Stock-market investors face a full menu of potentially market-shaking events this week, including a deluge of corporate earnings results, the prospect of another supersize Federal Reserve rate hike, and a closely watched piece of economic data.
“This week will be very busy, with close to 50% of the S&P 500 market cap reporting. The [Fed’s] policy meeting, which concludes on Wednesday, and the advance estimate of 2Q GDP (gross domestic product) for the U.S., which will be released on Thursday, may also add to market volatility,” said Mark Haefele, chief investment officer at UBS Global Wealth Management, in a note.
There are 175 S&P 500 companies set to report results this week, including tech-related behemoths Apple Inc.
Google parent Alphabet Inc.
and Amazon.com Inc.
“Investors won’t want to touch Nasdaq stocks until we hear from Alphabet [Tuesday] and if they don’t like what they hear they may wait to see Thursday’s massive results from Apple and Amazon provide any reasons to be optimistic with tech stocks,” said Edward Moya, senior market analyst for the Americas at Oanda, in emailed comments.
The Federal Reserve’s policy-setting Federal Open Market Committee will conclude a two-day meeting on Wednesday that’s expected to produce a hike of 75 basis points, or three-quarters of a percentage point.
“The Fed’s move and comments around these economic data are the most powerful single element of the week. Uncertainty is high as to the Fed’s willingness to keep tightening if the economy slows significantly, with many forecasts projecting that the Fed will reverse and start cutting rates by the summer of ’23 as the economy slows and inflation wanes,” said Louis Navellier, founder of Navellier & Associates, in a note.
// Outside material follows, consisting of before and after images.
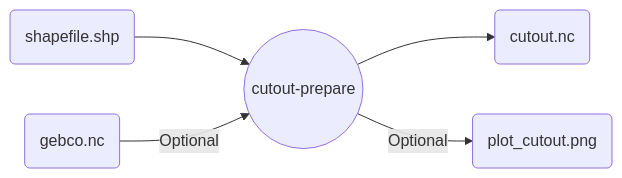
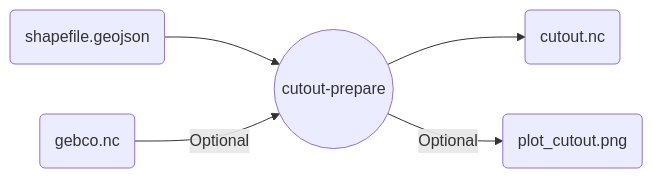
One commit to calliope-project/ec_modules changed the diagram in wrappers/atlite/cutout-prepare/README.md. Above: the diagram before and after it, drawn with Mermaid. The commit also changed 5 other files, not shown here.

````diff
--- a/wrappers/atlite/cutout-prepare/README.md
+++ b/wrappers/atlite/cutout-prepare/README.md
@@ -8,7 +8,7 @@
 ```mermaid
 flowchart LR
-    I1(shapefile.shp) --> W((cutout-prepare))
+    I1(shapefile.geojson) --> W((cutout-prepare))
     I2(gebco.nc) --> |Optional| W
     W --> O1(cutout.nc)
     W --> |Optional|O2(plot_cutout.png)
 ```
````
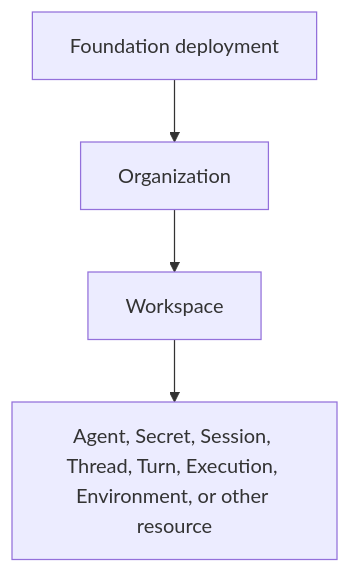
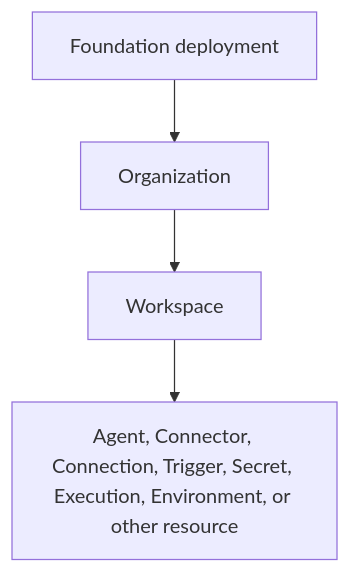
One commit to converge-ai-labs/agent-foundation changed the diagram in spec/foundation-service/04-identity-and-access-management.md. Above: the diagram before and after it, drawn with Mermaid. The commit also changed other lines of this file and 9 other files, not shown here.

````diff
--- a/spec/foundation-service/04-identity-and-access-management.md
+++ b/spec/foundation-service/04-identity-and-access-management.md
@@ -23,9 +24,9 @@
 ```mermaid
 flowchart TB
     Deployment[Foundation deployment]
     Organization[Organization]
     Workspace[Workspace]
-    Resource[Agent, Secret, Session, Thread, Turn, Execution, Environment, or other resource]
+    Resource[Agent, Connector, Connection, Trigger, Secret, Execution, Environment, or other resource]
 
     Deployment --> Organization --> Workspace --> Resource
 ```
````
The S&P 500
has bounced more than 8% off its mid-June low, with investors tying improved sentiment in part to expectations that inflation has neared a peak and that the Fed will soon move to pause its aggressive series of hikes in an effort to avert a recession.
Skeptics, such as Morgan Stanley’s Mike Wilson, say such expectations underestimate the Fed’s resolve to ensure that it gets inflation running at its highest in more than four decades under control. They see the Fed maintaining an aggressive tightening stance until it sees convincing signs inflation is on a lasting downward path — evidence that might not come until the economy is firmly headed toward or already in recession.
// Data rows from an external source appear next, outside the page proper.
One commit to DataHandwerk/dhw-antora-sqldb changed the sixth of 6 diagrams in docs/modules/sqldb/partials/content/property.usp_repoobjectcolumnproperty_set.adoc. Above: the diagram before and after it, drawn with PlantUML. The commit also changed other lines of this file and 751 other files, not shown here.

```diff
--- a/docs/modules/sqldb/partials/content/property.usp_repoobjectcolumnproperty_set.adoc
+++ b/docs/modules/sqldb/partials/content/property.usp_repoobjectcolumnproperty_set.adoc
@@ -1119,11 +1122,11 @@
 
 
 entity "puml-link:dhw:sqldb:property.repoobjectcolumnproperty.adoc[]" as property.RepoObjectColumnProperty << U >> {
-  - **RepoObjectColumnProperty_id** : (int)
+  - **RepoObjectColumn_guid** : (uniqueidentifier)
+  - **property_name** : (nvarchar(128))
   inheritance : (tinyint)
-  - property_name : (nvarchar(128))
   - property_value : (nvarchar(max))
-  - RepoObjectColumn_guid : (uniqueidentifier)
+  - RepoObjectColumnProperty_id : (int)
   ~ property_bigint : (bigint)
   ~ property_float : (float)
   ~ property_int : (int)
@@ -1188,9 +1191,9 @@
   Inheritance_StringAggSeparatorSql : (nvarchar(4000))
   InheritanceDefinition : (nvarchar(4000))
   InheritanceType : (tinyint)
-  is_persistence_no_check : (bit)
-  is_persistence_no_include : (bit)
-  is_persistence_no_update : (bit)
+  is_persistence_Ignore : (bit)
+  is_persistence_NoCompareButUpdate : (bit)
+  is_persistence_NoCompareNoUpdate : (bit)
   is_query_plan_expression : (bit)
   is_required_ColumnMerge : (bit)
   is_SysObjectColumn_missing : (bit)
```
Speaking of recession, data on second-quarter gross domestic product will be in the spotlight on Thursday morning. Economists are penciling in a 0.3% annualized rise but the Atlanta Fed’s GDPNow model is forecasting a 1.6% contraction after a fall of the same amount in the first quarter.
Consecutive quarters of contracting GDP are often described as a “technical” recession. However, a still robust labor market and the inventory-driven nature of the first-quarter decline make it unlikely the National Bureau of Economic Research, the official arbiter of the U.S. business cycle, would be prepared to officially declare a recession.
The bottom line is that investors are growing nervous about the economic outlook.
“With consumer sentiment improving, but still sitting at all-time lows and manufacturing surveys coming down from their highs, deteriorating fundamental data continues to point to an elevated chance of an economic downturn,” wrote. Jason Pride, chief investment officer of private wealth, and Michael Reynolds, vice president of investment strategy at Glenmede, in emailed comments.
“Given rising recession risks, investors should seek opportunities to reduce portfolio risk on market strength,” they said.
Stocks were in a holding pattern Monday, flipping between small gains and losses as investors awaited this week’s news flow. The Dow Jones Industrial Average
was off 0.1% in afternoon action, while the S&P 500 ticked down 0.3% and the Nasdaq Composite